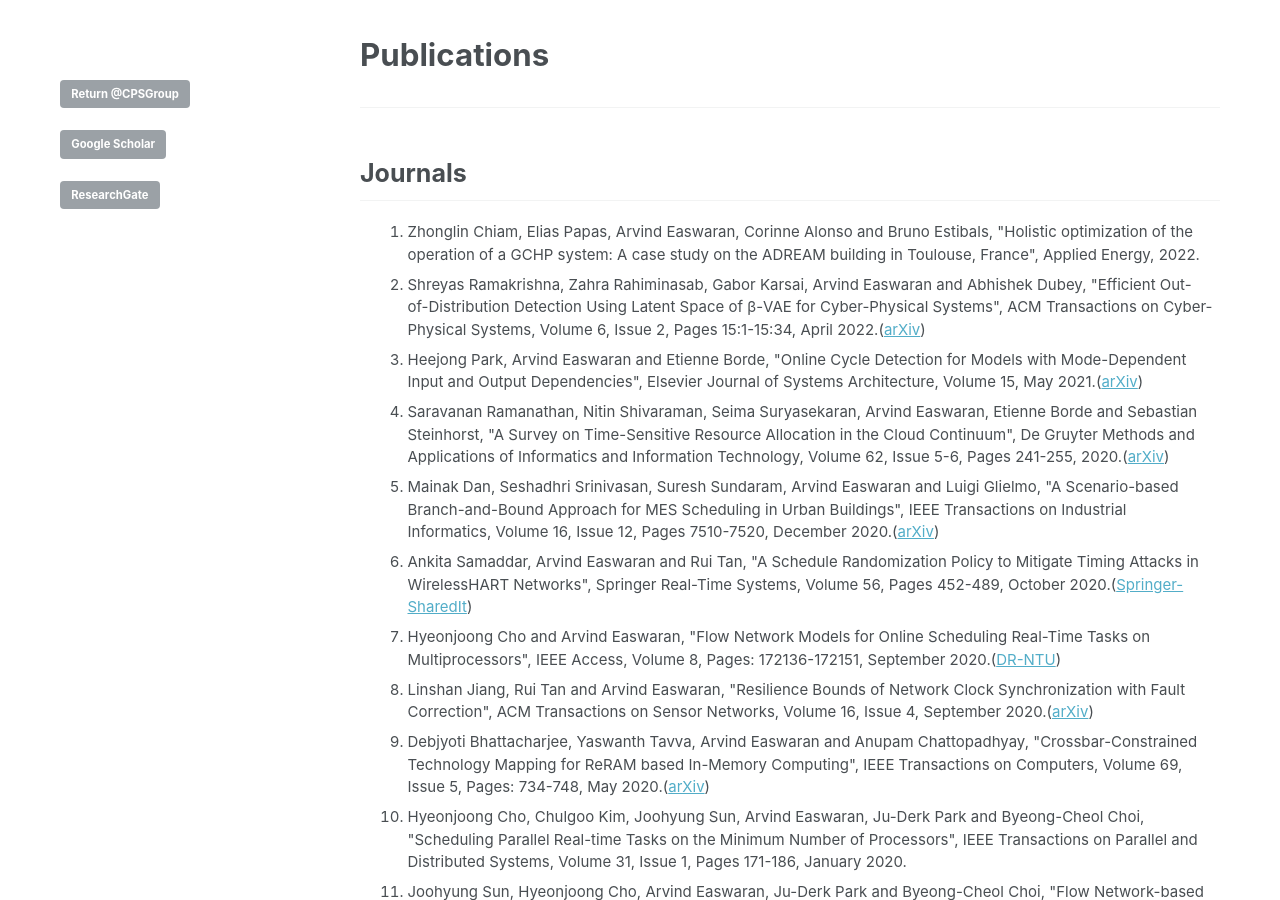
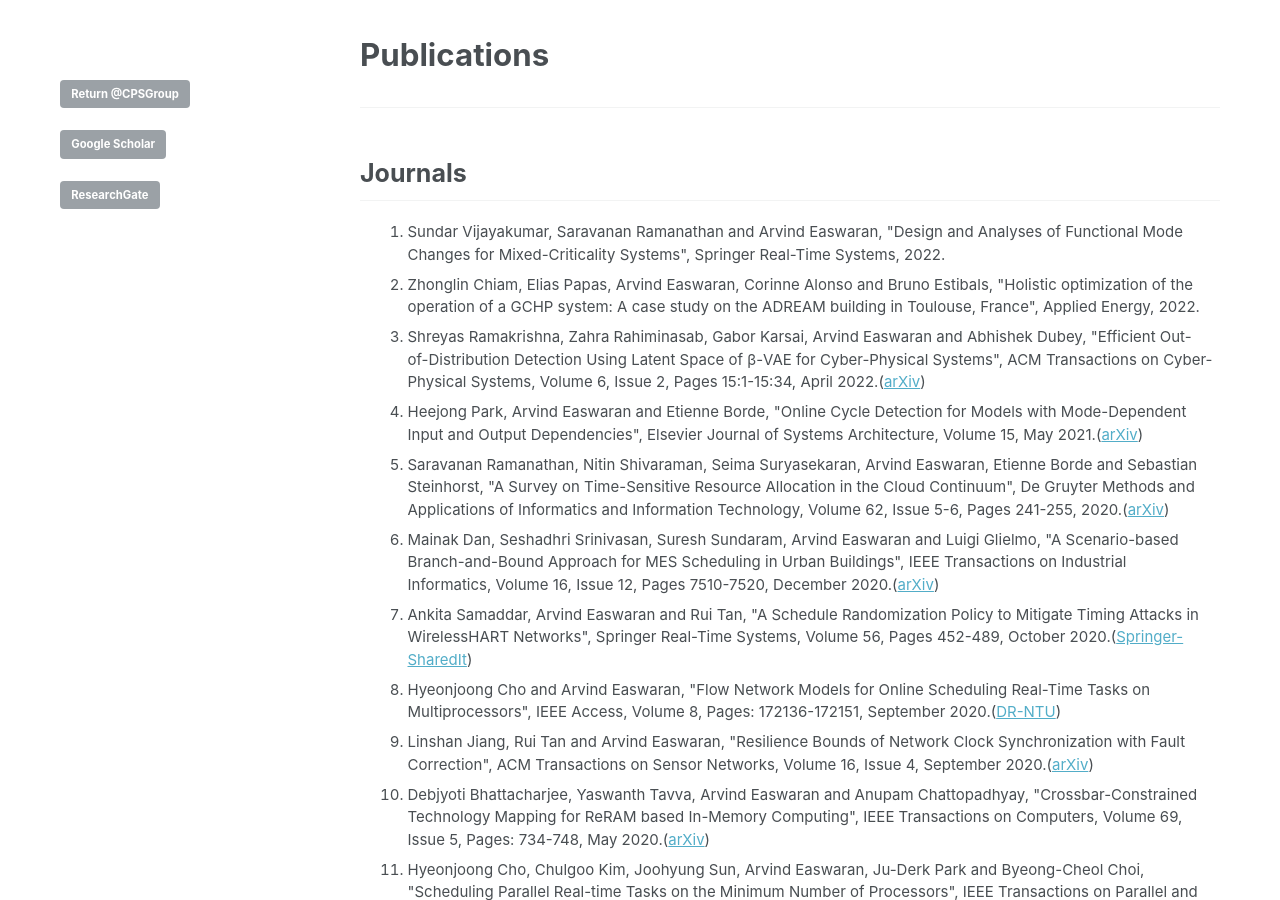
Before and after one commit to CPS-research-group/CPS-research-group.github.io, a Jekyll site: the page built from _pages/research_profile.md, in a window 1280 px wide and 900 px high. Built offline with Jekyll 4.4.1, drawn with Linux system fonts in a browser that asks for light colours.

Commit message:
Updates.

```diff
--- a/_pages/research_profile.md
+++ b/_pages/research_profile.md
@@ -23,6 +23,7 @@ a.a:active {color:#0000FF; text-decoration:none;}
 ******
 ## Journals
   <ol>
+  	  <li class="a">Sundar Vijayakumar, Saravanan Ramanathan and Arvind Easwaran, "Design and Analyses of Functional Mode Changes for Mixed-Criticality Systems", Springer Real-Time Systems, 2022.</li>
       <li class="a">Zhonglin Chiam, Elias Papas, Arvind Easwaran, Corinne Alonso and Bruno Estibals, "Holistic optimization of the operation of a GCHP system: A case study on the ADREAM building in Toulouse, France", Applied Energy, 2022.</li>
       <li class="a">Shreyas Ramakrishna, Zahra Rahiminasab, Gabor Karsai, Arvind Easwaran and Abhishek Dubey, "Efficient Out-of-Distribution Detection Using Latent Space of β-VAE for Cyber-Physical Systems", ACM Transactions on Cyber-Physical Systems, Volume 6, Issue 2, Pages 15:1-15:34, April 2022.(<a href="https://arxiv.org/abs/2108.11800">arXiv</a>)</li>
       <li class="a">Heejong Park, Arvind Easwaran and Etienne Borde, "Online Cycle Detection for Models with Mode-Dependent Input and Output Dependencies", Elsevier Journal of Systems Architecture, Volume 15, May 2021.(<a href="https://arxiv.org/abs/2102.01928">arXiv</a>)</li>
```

> Work required:
Print the listing above in full, exactly as written. Omit any pictures.

> Output below:
Before and after one commit to CPS-research-group/CPS-research-group.github.io, a Jekyll site: the page built from _pages/research_profile.md, in a window 1280 px wide and 900 px high. Built offline with Jekyll 4.4.1, drawn with Linux system fonts in a browser that asks for light colours.

Commit message:
Updates.

```diff
--- a/_pages/research_profile.md
+++ b/_pages/research_profile.md
@@ -23,6 +23,7 @@ a.a:active {color:#0000FF; text-decoration:none;}
 ******
 ## Journals
   <ol>
+  	  <li class="a">Sundar Vijayakumar, Saravanan Ramanathan and Arvind Easwaran, "Design and Analyses of Functional Mode Changes for Mixed-Criticality Systems", Springer Real-Time Systems, 2022.</li>
       <li class="a">Zhonglin Chiam, Elias Papas, Arvind Easwaran, Corinne Alonso and Bruno Estibals, "Holistic optimization of the operation of a GCHP system: A case study on the ADREAM building in Toulouse, France", Applied Energy, 2022.</li>
       <li class="a">Shreyas Ramakrishna, Zahra Rahiminasab, Gabor Karsai, Arvind Easwaran and Abhishek Dubey, "Efficient Out-of-Distribution Detection Using Latent Space of β-VAE for Cyber-Physical Systems", ACM Transactions on Cyber-Physical Systems, Volume 6, Issue 2, Pages 15:1-15:34, April 2022.(<a href="https://arxiv.org/abs/2108.11800">arXiv</a>)</li>
       <li class="a">Heejong Park, Arvind Easwaran and Etienne Borde, "Online Cycle Detection for Models with Mode-Dependent Input and Output Dependencies", Elsevier Journal of Systems Architecture, Volume 15, May 2021.(<a href="https://arxiv.org/abs/2102.01928">arXiv</a>)</li>
```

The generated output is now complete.